“She’s pretty as a daisy but look out man she’s crazy, She’ll really do you in, Now if you let her under your skin, Poison Ivyyy…” Apparently female scientists become mad much faster than their male counterparts in comic books, because it seems a lot of them don’t lead peaceful lives (refer to yesterday’s featured Comic-Con character Dr. Jean Grey). Poison Ivy started out her life as Pamela Lillian Isley. She first appeared in Batman #181 in 1966 (pictured, left). Pamela was an orphaned botanist from Seattle seduced by a thief who steals an ancient Egyptian artifact full of herbs.

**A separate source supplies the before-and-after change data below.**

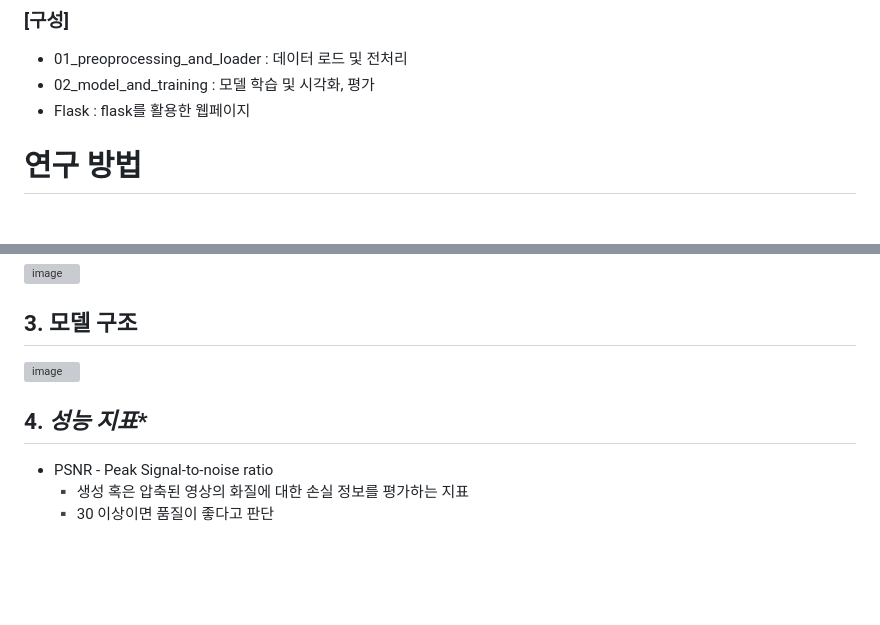
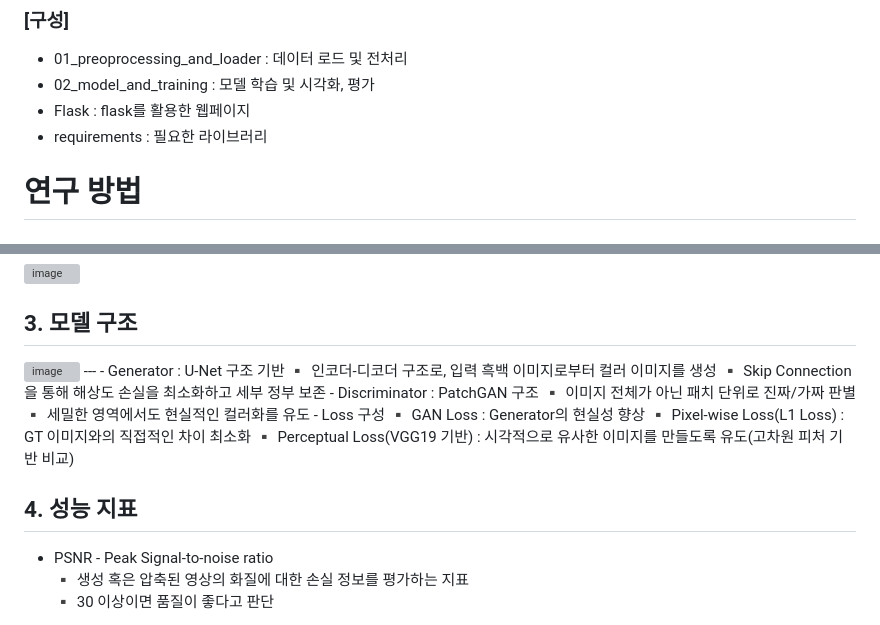
Before and after one commit to jiwon-yu514/Image_Colorization, a Markdown page: README.md, 2 parts joined by grey strips. GitHub-like rendering; blank space fills up the shorter version; grey boxes are pictures that could not be loaded.

```diff
--- a/README.md
+++ b/README.md
@@ -33,6 +33,7 @@
 - 01_preoprocessing_and_loader : 데이터 로드 및 전처리
 - 02_model_and_training : 모델 학습 및 시각화, 평가
 - Flask : flask를 활용한 웹페이지
+- requirements : 필요한 라이브러리
 # 연구 방법
 ## 1. 데이터셋
 본 프로젝트에서는 Kaggle에서 제공하는 **Landscape color and grayscale images** 데이터셋을 사용함.
@@ -48,8 +49,19 @@
 
 ## 3. **모델 구조**
 <img width="868" alt="image" src="https://github.com/user-attachments/assets/a7b17315-3bff-4774-ad96-c13ecf121c2e" />
+---
+- Generator : U-Net 구조 기반
+▪️ 인코더-디코더 구조로, 입력 흑백 이미지로부터 컬러 이미지를 생성
+▪️ Skip Connection을 통해 해상도 손실을 최소화하고 세부 정부 보존
+- Discriminator : PatchGAN 구조
+▪️ 이미지 전체가 아닌 패치 단위로 진짜/가짜 판별
+▪️ 세밀한 영역에서도 현실적인 컬러화를 유도
+-  Loss 구성
+▪️ GAN Loss : Generator의 현실성 향상
+▪️ Pixel-wise Loss(L1 Loss) : GT 이미지와의 직접적인 차이 최소화
+▪️ Perceptual Loss(VGG19 기반) : 시각적으로 유사한 이미지를 만들도록 유도(고차원 피처 기반 비교)
 
-## 4. *성능 지표**
+## 4. **성능 지표**
 - PSNR - Peak Signal-to-noise ratio
 ▪️ 생성 혹은 압축된 영상의 화질에 대한 손실 정보를 평가하는 지표
 ▪️ 30 이상이면 품질이 좋다고 판단
```
Also changed, not shown: other parts of README.md (+1 -1 lines).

Fearing she will tell, he tries to poison her with the deadly plants, but instead she builds immunity to all natural disease and toxins. Her early biography is changed later in the Batman comics to being seduced by a professor while she’s studying advanced biochemistry. In an experiment, the professor injects her with poison on several occasions, which almost kills her, but she’s driven insane by the tests. This makes her have violent mood swings and she drops out of college (bad move). Leaving Seattle, she goes to Gotham City to basically become an eco-terrorist. Poison Ivy interests include protecting the environment, growing plants in unexpected places and bothering Batman. In some issues, she actually has a romantic relationship with Batman – but beware! Her kiss can literally kill people! (Hmm… sounds like someone had a bad breakup with their hippie girlfriend in college when this was written!) Even though she’s generally evil, growing lovely green plants do help beautify the bad parts of Gotham and taking in 16 orphaned children to raise, due to her own tragic childhood, are some of the complex, compassionate characteristics of this villainess. On screen, she is portrayed in a far more evil light (ironic, considering the live-action film is more cartoonish than the cartoon…) Played by Uma Thurman in the 1997 box-office bomb, Batman and Robin, she is definitely the most interesting part of the movie. Also poisoned by an evil professor in the beginning of the film, Pamela Isley turns from a frumpy tree-hugger into a gorgeous chlorophyll-ed sexpot. She is generally dressed in shades of emerald, lime, pine, fresh-cut grass, and of course, vines of ivy. Her vibrant red hair is always nicely-complemented by her affinity for the color green. Her sexy appearance is due to the fact that her image was based on Bettie Page. Casting Uma Thurman would have been an odd-choice, considering she was generally a blonde waif in the 1990s, but she actually does have a gorgeous hourglass figure, so it was a natural fit. Poison Ivy’s lethal combination of sex, evil and nature makes us think she was based on another garden girl… named Eve? Ah, maybe religious roots and deep-seated sexism is a little too serious for this fashion blog! But Ivy does have some kick-ass digs. Her green tights, capes, bodysuits, vibrant scarlet hair and floral accessories make Poison Ivy one of the best-dressed girls of Gotham! This botanic babe’s movie wardrobe is one of the closest transitions from graphic novel to film screen. Even though she isn’t the nicest person, her clothing, confidence and chlorophyll make her one of our favorite comic book antagonists!